printing of pictures, is introduced in the
Philippines. This enables the printing of
illustrations in local newspapers. Imprenta
y Litografia de Ramirez y Giraudier is the
country’s first lithographic house.
La Illustracion Filipina
is the country’s first
Eulalio Carmelo and Wilhelm Bauermann
establish the Carmelo and Bauermann
printing press, which will service the
country’s most elaborate printing and
lithography needs until the 1960s.
The Academia de Dibujo y Pintura renames
itself Escuela de Pintura, Escultura y
Grabado, as it begins offering engraving
The School of Fine Arts of the University of
the Philippines introduces engraving as a
unique field of specialization.
The rotogravure and offset presses are
introduced in the Philippines. While rapid
reproduction of illustrations and pictures is
now possible, these new presses sever the
connection between artists and their printed
The Art Association of the Philippines (AAP)
introduces a graphic arts category in its
annual competition and exhibition. Anita
Magsaysay Ho wins in the category with

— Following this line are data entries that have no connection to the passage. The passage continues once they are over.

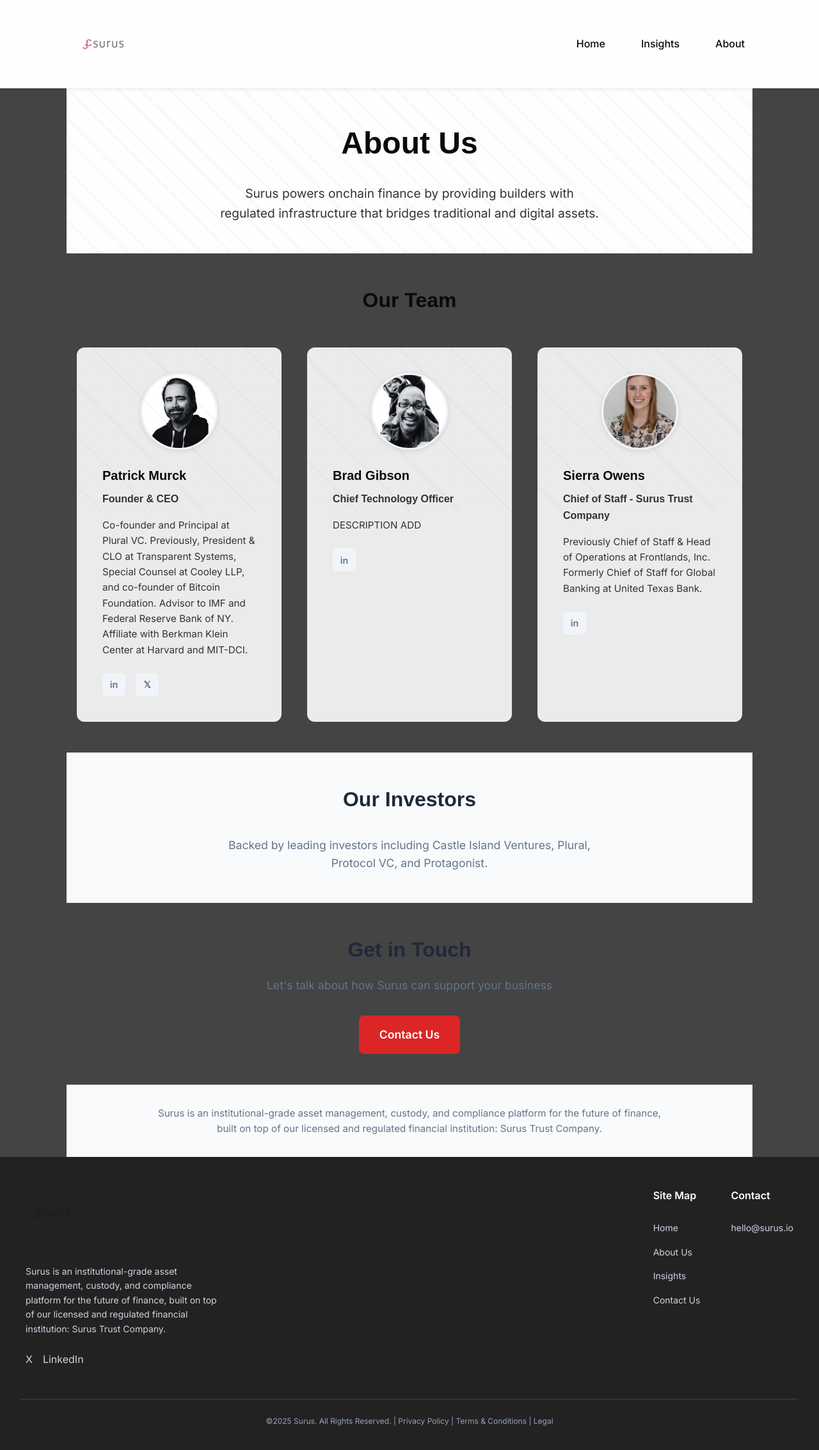
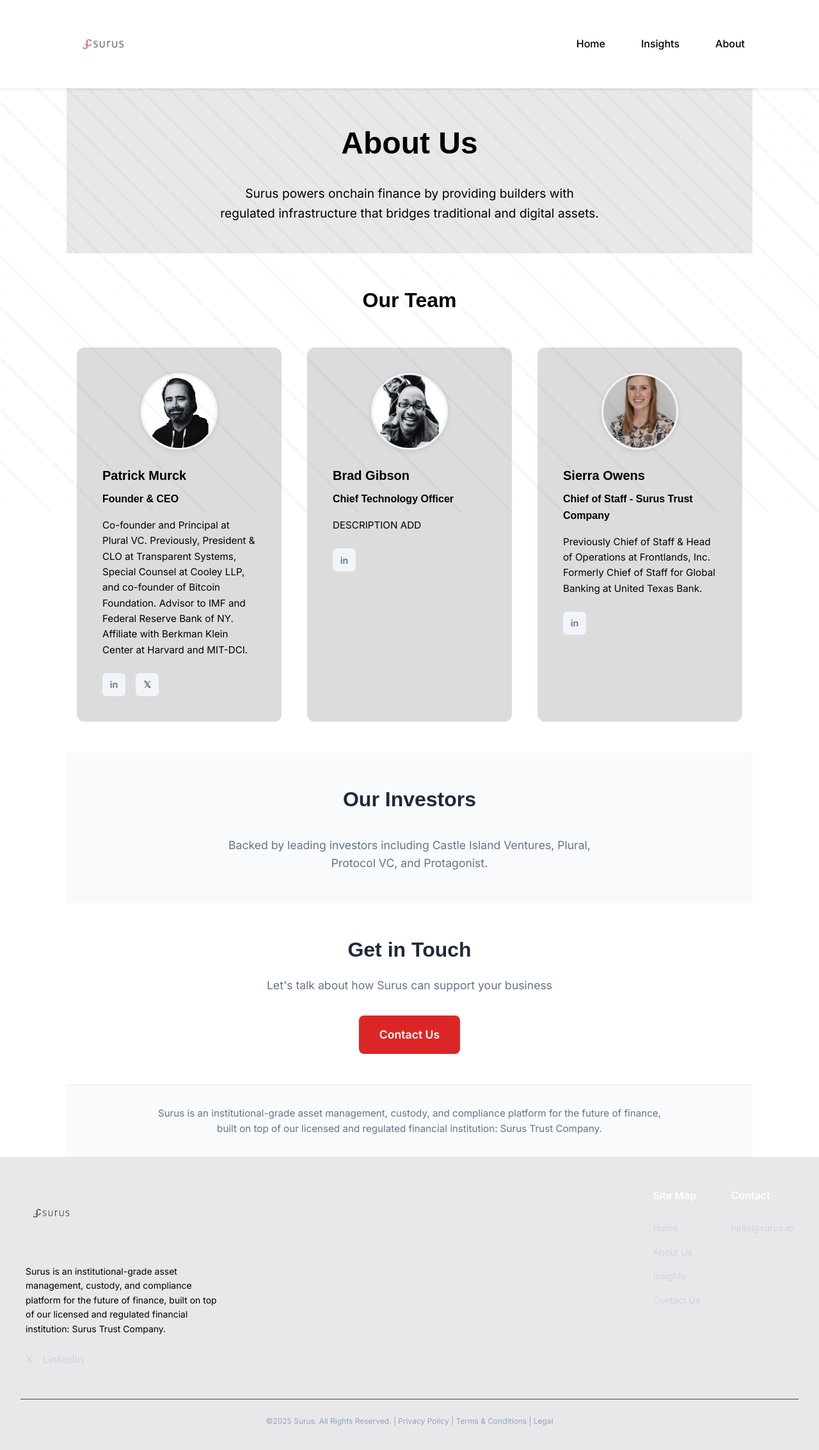
Before and after one commit to klr08/surus-website, a React (Vite) app: page /about in a window 1280 px wide. Shown: the top 2266 px of the page at 64% size. Built offline with nearby package versions, Linux system fonts and the light colour scheme; a web font is replaced by a local one.

Commit message:
Update website with black and white text and specified background colors

```diff
--- a/public/css/homepage.css
+++ b/public/css/homepage.css
@@ -2,20 +2,20 @@
 
 /* General Styles */
 body {
-  background-color: #444;
-  color: #ffffff;
+  background-color: #ffffff;
+  color: #000000;
   font-family: 'Inter', -apple-system, BlinkMacSystemFont, 'Segoe UI', Roboto, sans-serif;
 }
 
 .home-page {
-  background-color: #444;
+  background-color: #ffffff;
 }
 
 /* Hero Section */
 .hero-section {
   padding: 6rem 2rem;
   text-align: center;
-  background-color: #444;
+  background-color: #E8E8EB;
   position: relative;
 }
 
@@ -28,8 +28,8 @@
   right: 0;
   bottom: 0;
   background-image:
-    linear-gradient(rgba(255,255,255,0.03) 1px, transparent 1px),
-    linear-gradient(90deg, rgba(255,255,255,0.03) 1px, transparent 1px);
+    linear-gradient(rgba(0,0,0,0.03) 1px, transparent 1px),
+    linear-gradient(90deg, rgba(0,0,0,0.03) 1px, transparent 1px);
   background-size: 20px 20px;
   pointer-events: none;
   z-index: 1;
@@ -50,19 +50,19 @@
   font-weight: 600;
   letter-spacing: 0.1em;
   margin-bottom: 1rem;
-  color: #ffffff;
+  color: #000000;
 }
 
 .hero-heading {
   font-size: 3rem;
   font-weight: 700;
   margin-bottom: 1.5rem;
-  color: #ffffff;
+  color: #000000;
 }
 
 .hero-subtitle {
   font-size: 1.2rem;
-  color: #cbd5e1;
+  color: #000000;
   margin-bottom: 2rem;
 }
 
@@ -245,7 +245,7 @@
 /* Features Section */
 .features-section {
   padding: 6rem 2rem;
-  background-color: #fefefe;
+  background-color: #E8E8EB;
   position: relative;
 }
 
@@ -293,7 +293,7 @@
 }
 
 .feature-card {
-  background-color: #ebebeb;
+  background-color: #DCDCDC;
   border: none;
   border-radius: 12px;
   padding: 40px;
@@ -355,7 +355,7 @@
 /* Testimonials Section */
 .testimonials-section {
   padding: 4rem 2rem;
-  background-color: #444;
+  background-color: #E8E8EB;
   position: relative;
 }
 
@@ -394,10 +394,10 @@
 }
 
 .testimonial {
-  background-color: #333333;
-  border: 1px solid #555555;
-  border-radius: 8px;
-  padding: 2rem;
+  background-color: #DCDCDC;
+  border: none;
+  border-radius: 12px;
+  padding: 40px;
   position: relative;
 }
 
@@ -427,7 +427,7 @@
   font-size: 1.25rem;
   line-height: 1.6;
   margin-bottom: 2rem;
-  color: white;
+  color: #000000;
 }
 
 .testimonial-author {
@@ -607,7 +607,7 @@
 /* CTA Section */
 .cta-section {
   padding: 4rem 2rem;
-  background-color: #444;
+  background-color: #E8E8EB;
   text-align: center;
   position: relative;
 }
@@ -654,8 +654,8 @@
 
 /* Footer Styles */
 footer {
-    background-color: #222;
-    color: #cbd5e1;
+    background-color: #E8E8EB;
+    color: #000000;
     padding: 3rem 2rem;
 }
 
--- a/public/css/style.css
+++ b/public/css/style.css
@@ -8,13 +8,13 @@
 body {
     font-family: 'Inter', -apple-system, BlinkMacSystemFont, 'Segoe UI', Roboto, sans-serif;
     line-height: 1.6;
-    color: #333;
-    background-color: #fefefe;
+    color: #000000;
+    background-color: #ffffff;
 }
 
 /* Header Styles */
 header {
-    background: #fefefe;
+    background: #ffffff;
     box-shadow: 0 1px 5px rgba(0,0,0,0.1);
     position: sticky;
     top: 0;
@@ -60,7 +60,7 @@
 
 nav a {
     text-decoration: none;
-    color: #0a0a0a;
+    color: #000000;
     font-weight: 500;
     transition: all 0.3s ease;
     padding: 8px 12px;
@@ -68,8 +68,8 @@
 }
 
 nav a:hover {
-    color: #dc2626;
-    background-color: rgba(235, 235, 235, 0.5);
+    color: #000000;
+    background-color: #E8E8EB;
 }
 
 /* Main Content */
@@ -353,7 +353,7 @@
 .page-header {
     text-align: center;
     padding: 4rem 0;
-    background: #fefefe;
+    background: #E8E8EB;
     margin-bottom: 3rem;
     position: relative;
 }
@@ -366,9 +366,9 @@
     right: 0;
     bottom: 0;
     background-image:
-        radial-gradient(circle at 30% 20%, rgba(68,68,68,0.03) 1px, transparent 1px),
-        radial-gradient(circle at 70% 80%, rgba(68,68,68,0.03) 1px, transparent 1px),
-        linear-gradient(45deg, transparent 48%, rgba(68,68,68,0.03) 49%, rgba(68,68,68,0.03) 51%, transparent 52%);
+        radial-gradient(circle at 30% 20%, rgba(0,0,0,0.03) 1px, transparent 1px),
+        radial-gradient(circle at 70% 80%, rgba(0,0,0,0.03) 1px, transparent 1px),
+        linear-gradient(45deg, transparent 48%, rgba(0,0,0,0.03) 49%, rgba(0,0,0,0.03) 51%, transparent 52%);
     background-size: 25px 25px, 35px 35px, 80px 80px;
     background-position: 0 0, 15px 15px, 0 0;
     pointer-events: none;
@@ -378,7 +378,7 @@
 .page-header h1 {
     font-size: 2.5rem;
     margin-bottom: 1rem;
-    color: #0a0a0a;
+    color: #000000;
     position: relative;
     z-index: 2;
     font-family: 'Satoshi', sans-serif;
@@ -387,7 +387,7 @@
 
 .page-header p {
     font-size: 1.1rem;
-    color: #333;
+    color: #000000;
     max-width: 600px;
     margin: 0 auto;
     position: relative;
@@ -402,7 +402,7 @@
 }
 
 .blog-card {
-    background: #ebebeb;
+    background: #DCDCDC;
     border-radius: 12px;
     padding: 40px;
     border: none;
@@ -470,7 +470,7 @@
 }
 
 .podcast-card {
-    background: #ebebeb;
+    background: #DCDCDC;
     border-radius: 12px;
     overflow: hidden;
     border: none;
@@ -694,7 +694,7 @@
 .insights-hero {
     text-align: center;
     padding: 4rem 2rem;
-    background: #fefefe;
+    background: #E8E8EB;
     position: relative;
 }
 
@@ -706,9 +706,9 @@
     right: 0;
     bottom: 0;
     background-image:
-        radial-gradient(circle at 30% 20%, rgba(68,68,68,0.03) 1px, transparent 1px),
-        radial-gradient(circle at 70% 80%, rgba(68,68,68,0.03) 1px, transparent 1px),
-        linear-gradient(45deg, transparent 48%, rgba(68,68,68,0.03) 49%, rgba(68,68,68,0.03) 51%, transparent 52%);
+        radial-gradient(circle at 30% 20%, rgba(0,0,0,0.03) 1px, transparent 1px),
+        radial-gradient(circle at 70% 80%, rgba(0,0,0,0.03) 1px, transparent 1px),
+        linear-gradient(45deg, transparent 48%, rgba(0,0,0,0.03) 49%, rgba(0,0,0,0.03) 51%, transparent 52%);
     background-size: 25px 25px, 35px 35px, 80px 80px;
     background-position: 0 0, 15px 15px, 0 0;
     pointer-events: none;
@@ -725,21 +725,21 @@
 .insights-hero h1 {
     font-size: 3rem;
     font-weight: 700;
-    color: #0a0a0a;
+    color: #000000;
     margin-bottom: 1rem;
     font-family: 'Satoshi', sans-serif;
 }
 
 .insights-subtitle {
     font-size: 1.2rem;
-    color: #333;
+    color: #000000;
     line-height: 1.6;
     font-family: 'Inter', sans-serif;
 }
 
 /* Podcast Section */
 .podcast-section {
-    background: #fefefe;
+    background: #E8E8EB;
     padding: 3rem 2rem;
     text-align: center;
     position: relative;
@@ -753,9 +753,9 @@
     right: 0;
     bottom: 0;
     background-image:
-        radial-gradient(circle at 30% 20%, rgba(68,68,68,0.03) 1px, transparent 1px),
-        radial-gradient(circle at 70% 80%, rgba(68,68,68,0.03) 1px, transparent 1px),
-        linear-gradient(45deg, transparent 48%, rgba(68,68,68,0.03) 49%, rgba(68,68,68,0.03) 51%, transparent 52%);
+        radial-gradient(circle at 30% 20%, rgba(0,0,0,0.03) 1px, transparent 1px),
+        radial-gradient(circle at 70% 80%, rgba(0,0,0,0.03) 1px, transparent 1px),
+        linear-gradient(45deg, transparent 48%, rgba(0,0,0,0.03) 49%, rgba(0,0,0,0.03) 51%, transparent 52%);
     background-size: 25px 25px, 35px 35px, 80px 80px;
     background-position: 0 0, 15px 15px, 0 0;
     pointer-events: none;
@@ -772,14 +772,14 @@
 .podcast-section h2 {
     font-size: 2rem;
     font-weight: 700;
-    color: #0a0a0a;
+    color: #000000;
     margin-bottom: 1rem;
     font-family: 'Satoshi', sans-serif;
 }
 
 .podcast-description {
     font-size: 1.1rem;
-    color: #333;
+    color: #000000;
     line-height: 1.6;
     font-family: 'Inter', sans-serif;
 }
@@ -792,14 +792,14 @@
 
 .featured-post-container h2 {
     font-size: 2rem;
-    color: #0a0a0a;
+    color: #000000;
     margin-bottom: 0.5rem;
     font-family: 'Satoshi', sans-serif;
     font-weight: 700;
 }
 
 .featured-subtitle {
-    color: #333;
+    color: #000000;
     margin-bottom: 2rem;
     font-family: 'Satoshi', sans-serif;
     font-weight: 500;
@@ -815,7 +815,7 @@
     display: grid;
     grid-template-columns: 300px 1fr;
     gap: 2rem;
-    background: #ebebeb;
+    background: #DCDCDC;
     border-radius: 12px;
     overflow: hidden;
     border: none;
@@ -854,7 +854,7 @@
 .featured-title {
     font-size: 1.5rem;
     font-weight: 600;
-    color: #0a0a0a;
+    color: #000000;
     margin-bottom: 1rem;
     line-height: 1.3;
     font-family: 'Satoshi', sans-serif;
@@ -877,7 +877,7 @@
 }
 
 .featured-description {
-    color: #333;
+    color: #000000;
     line-height: 1.6;
     margin-bottom: 1rem;
     font-family: 'Inter', sans-serif;
@@ -923,7 +923,7 @@
 }
 
 .post-card {
-    background: #ebebeb;
+    background: #DCDCDC;
     border: none;
     border-radius: 12px;
     overflow: hidden;
@@ -963,7 +963,7 @@
 .post-title {
     font-size: 1.25rem;
     font-weight: 600;
-    color: #0a0a0a;
+    color: #000000;
     margin-bottom: 1rem;
     line-height: 1.5;
     font-family: 'Satoshi', sans-serif;
@@ -982,7 +982,7 @@
 }
 
 .post-description {
-    color: #333;
+    color: #000000;
     line-height: 1.6;
     font-size: 0.95rem;
     font-family: 'Inter', sans-serif;
@@ -1082,7 +1082,7 @@
 .about-hero {
     text-align: center;
     padding: 4rem 2rem;
-    background: #fefefe;
+    background: #E8E8EB;
     position: relative;
 }
 
@@ -1094,9 +1094,9 @@
     right: 0;
     bottom: 0;
     background-image:
-        radial-gradient(circle at 30% 20%, rgba(68,68,68,0.03) 1px, transparent 1px),
-        radial-gradient(circle at 70% 80%, rgba(68,68,68,0.03) 1px, transparent 1px),
-        linear-gradient(45deg, transparent 48%, rgba(68,68,68,0.03) 49%, rgba(68,68,68,0.03) 51%, transparent 52%);
+        radial-gradient(circle at 30% 20%, rgba(0,0,0,0.03) 1px, transparent 1px),
+        radial-gradient(circle at 70% 80%, rgba(0,0,0,0.03) 1px, transparent 1px),
+        linear-gradient(45deg, transparent 48%, rgba(0,0,0,0.03) 49%, rgba(0,0,0,0.03) 51%, transparent 52%);
     background-size: 25px 25px, 35px 35px, 80px 80px;
     background-position: 0 0, 15px 15px, 0 0;
     pointer-events: none;
@@ -1114,13 +1114,13 @@
     font-size: 3rem;
     font-weight: bold;
     margin-bottom: 1.5rem;
-    color: #0a0a0a;
+    color: #000000;
     font-family: 'Satoshi', sans-serif;
 }
 
 .about-hero-description {
     font-size: 1.2rem;
-    color: #333;
+    color: #000000;
     line-height: 1.6;
     max-width: 600px;
     margin: 0 auto;
@@ -1134,7 +1134,7 @@
 
 .team-container h2 {
     font-size: 2.5rem;
-    color: #0a0a0a;
+    color: #000000;
     margin-bottom: 3rem;
     text-align: center;
     font-family: 'Satoshi', sans-serif;
@@ -1148,7 +1148,7 @@
 }
 
 .team-member {
-    background: #ebebeb;
+    background: #DCDCDC;
     border-radius: 12px;
     padding: 40px;
     border: none;
@@ -1180,7 +1180,7 @@
 .team-member-name {
     font-size: 1.25rem;
     font-weight: 600;
-    color: #0a0a0a;
+    color: #000000;
     margin-bottom: 0.5rem;
     font-family: 'Satoshi', sans-serif;
 }
@@ -1188,13 +1188,13 @@
 .team-member-title {
     font-size: 1rem;
     font-weight: 600;
-    color: #333;
+    color: #000000;
     margin-bottom: 1rem;
     font-family: 'Satoshi', sans-serif;
 }
 
 .team-member-bio {
-    color: #333;
+    color: #000000;
     line-height: 1.6;
     margin-bottom: 1.5rem;
     font-size: 0.95rem;
@@ -1348,14 +1348,14 @@
 
 /* Footer */
 footer {
-    background: #fefefe;
+    background: #E8E8EB;
     text-align: center;
     padding: 2rem;
-    color: #333;
+    color: #000000;
     font-size: 0.9rem;
     margin-top: 2rem;
     position: relative;
-    border-top: 1px solid #ebebeb;
+    border-top: 1px solid #DCDCDC;
 }
 
 /* Organic Sketch Pattern for Footer */
@@ -1367,9 +1367,9 @@
     right: 0;
     bottom: 0;
     background-image:
-        radial-gradient(circle at 30% 20%, rgba(68,68,68,0.03) 1px, transparent 1px),
-        radial-gradient(circle at 70% 80%, rgba(68,68,68,0.03) 1px, transparent 1px),
-        linear-gradient(45deg, transparent 48%, rgba(68,68,68,0.03) 49%, rgba(68,68,68,0.03) 51%, transparent 52%);
+        radial-gradient(circle at 30% 20%, rgba(0,0,0,0.03) 1px, transparent 1px),
+        radial-gradient(circle at 70% 80%, rgba(0,0,0,0.03) 1px, transparent 1px),
+        linear-gradient(45deg, transparent 48%, rgba(0,0,0,0.03) 49%, rgba(0,0,0,0.03) 51%, transparent 52%);
     background-size: 25px 25px, 35px 35px, 80px 80px;
     background-position: 0 0, 15px 15px, 0 0;
     pointer-events: none;
```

While in Spain, Spanish-Filipino artist Juvenal
Sanso creates etchings and lithographs,
which he will exhibit at the Philippine Art
Gallery in Manila in 1957.
The Rockefeller Foundation sends a survey
team led by Boyd Compton to Manila, to
look for a deserving artist who can study
printmaking in the United States then initiate
a graphic art movement in the Philippines.
They choose Rodriguez, who studies
printmaking at the Pratt Graphic Center in
Arturo Luz opens the Luz Gallery in Ermita,
where along with the paintings of young
Filipino artists, he also exhibits works by